▸ TASK TO CARRY OUT
Print out the data below. Do not alter a single line.
----
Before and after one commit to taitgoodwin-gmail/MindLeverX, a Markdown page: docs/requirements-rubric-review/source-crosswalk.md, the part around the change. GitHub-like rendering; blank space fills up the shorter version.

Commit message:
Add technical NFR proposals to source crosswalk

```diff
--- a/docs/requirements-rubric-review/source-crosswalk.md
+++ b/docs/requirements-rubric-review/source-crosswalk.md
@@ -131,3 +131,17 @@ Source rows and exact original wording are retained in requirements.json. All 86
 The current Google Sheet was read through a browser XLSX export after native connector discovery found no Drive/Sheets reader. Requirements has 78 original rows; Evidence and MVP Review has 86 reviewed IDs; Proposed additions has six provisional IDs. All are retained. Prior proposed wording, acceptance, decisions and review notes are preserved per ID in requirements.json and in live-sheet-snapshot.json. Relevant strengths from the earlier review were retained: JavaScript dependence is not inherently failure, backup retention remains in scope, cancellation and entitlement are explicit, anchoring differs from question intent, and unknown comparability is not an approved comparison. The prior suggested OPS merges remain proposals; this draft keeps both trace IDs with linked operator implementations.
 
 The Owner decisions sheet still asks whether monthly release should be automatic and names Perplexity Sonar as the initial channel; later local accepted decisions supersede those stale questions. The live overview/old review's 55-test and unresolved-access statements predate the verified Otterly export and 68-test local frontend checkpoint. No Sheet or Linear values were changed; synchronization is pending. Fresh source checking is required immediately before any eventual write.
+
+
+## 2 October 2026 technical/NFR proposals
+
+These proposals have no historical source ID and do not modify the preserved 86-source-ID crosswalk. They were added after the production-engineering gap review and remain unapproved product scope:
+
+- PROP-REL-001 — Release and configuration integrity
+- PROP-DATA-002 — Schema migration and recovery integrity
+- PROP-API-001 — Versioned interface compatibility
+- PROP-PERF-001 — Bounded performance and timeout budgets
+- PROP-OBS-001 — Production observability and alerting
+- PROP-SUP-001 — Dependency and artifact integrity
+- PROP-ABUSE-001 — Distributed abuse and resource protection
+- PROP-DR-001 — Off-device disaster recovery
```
----
▸ OUTPUT OF THE TASK
Before and after one commit to taitgoodwin-gmail/MindLeverX, a Markdown page: docs/requirements-rubric-review/source-crosswalk.md, the part around the change. GitHub-like rendering; blank space fills up the shorter version.

Commit message:
Add technical NFR proposals to source crosswalk

```diff
--- a/docs/requirements-rubric-review/source-crosswalk.md
+++ b/docs/requirements-rubric-review/source-crosswalk.md
@@ -131,3 +131,17 @@ Source rows and exact original wording are retained in requirements.json. All 86
 The current Google Sheet was read through a browser XLSX export after native connector discovery found no Drive/Sheets reader. Requirements has 78 original rows; Evidence and MVP Review has 86 reviewed IDs; Proposed additions has six provisional IDs. All are retained. Prior proposed wording, acceptance, decisions and review notes are preserved per ID in requirements.json and in live-sheet-snapshot.json. Relevant strengths from the earlier review were retained: JavaScript dependence is not inherently failure, backup retention remains in scope, cancellation and entitlement are explicit, anchoring differs from question intent, and unknown comparability is not an approved comparison. The prior suggested OPS merges remain proposals; this draft keeps both trace IDs with linked operator implementations.
 
 The Owner decisions sheet still asks whether monthly release should be automatic and names Perplexity Sonar as the initial channel; later local accepted decisions supersede those stale questions. The live overview/old review's 55-test and unresolved-access statements predate the verified Otterly export and 68-test local frontend checkpoint. No Sheet or Linear values were changed; synchronization is pending. Fresh source checking is required immediately before any eventual write.
+
+
+## 2 October 2026 technical/NFR proposals
+
+These proposals have no historical source ID and do not modify the preserved 86-source-ID crosswalk. They were added after the production-engineering gap review and remain unapproved product scope:
+
+- PROP-REL-001 — Release and configuration integrity
+- PROP-DATA-002 — Schema migration and recovery integrity
+- PROP-API-001 — Versioned interface compatibility
+- PROP-PERF-001 — Bounded performance and timeout budgets
+- PROP-OBS-001 — Production observability and alerting
+- PROP-SUP-001 — Dependency and artifact integrity
+- PROP-ABUSE-001 — Distributed abuse and resource protection
+- PROP-DR-001 — Off-device disaster recovery
```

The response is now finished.